**** Data provided ****

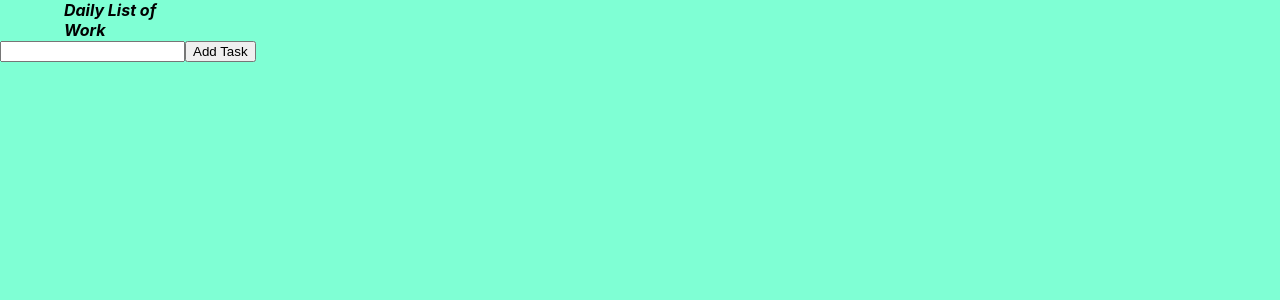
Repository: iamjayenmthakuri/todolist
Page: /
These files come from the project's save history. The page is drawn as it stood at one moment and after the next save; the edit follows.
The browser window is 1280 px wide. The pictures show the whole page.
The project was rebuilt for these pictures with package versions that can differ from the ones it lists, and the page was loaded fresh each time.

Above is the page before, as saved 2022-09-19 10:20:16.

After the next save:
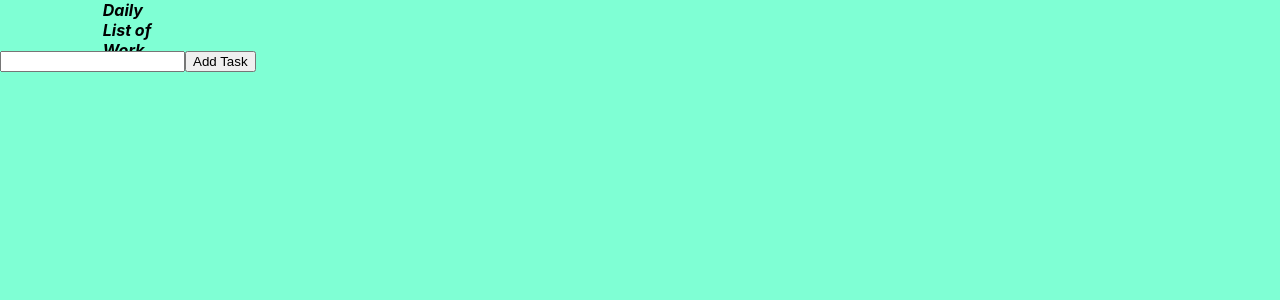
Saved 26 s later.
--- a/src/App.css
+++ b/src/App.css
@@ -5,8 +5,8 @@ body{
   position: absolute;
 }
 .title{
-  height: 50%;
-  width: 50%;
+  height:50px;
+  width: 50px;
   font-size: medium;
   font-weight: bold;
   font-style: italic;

****
**** Data provided ****

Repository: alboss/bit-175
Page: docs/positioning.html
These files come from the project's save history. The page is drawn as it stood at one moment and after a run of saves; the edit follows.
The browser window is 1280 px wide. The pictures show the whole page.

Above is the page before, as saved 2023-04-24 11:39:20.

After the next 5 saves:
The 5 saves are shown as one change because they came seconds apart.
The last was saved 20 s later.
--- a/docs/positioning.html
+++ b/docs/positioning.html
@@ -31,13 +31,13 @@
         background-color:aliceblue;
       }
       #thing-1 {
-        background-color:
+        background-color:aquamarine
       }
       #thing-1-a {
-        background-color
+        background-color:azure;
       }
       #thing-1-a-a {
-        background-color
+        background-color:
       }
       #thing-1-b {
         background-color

****

Task objective:
Each line of the records that contains the string "Above" must be copied.

Written solution:
Above is the page before, as saved 2022-09-19 10:20:16.
Above is the page before, as saved 2023-04-24 11:39:20.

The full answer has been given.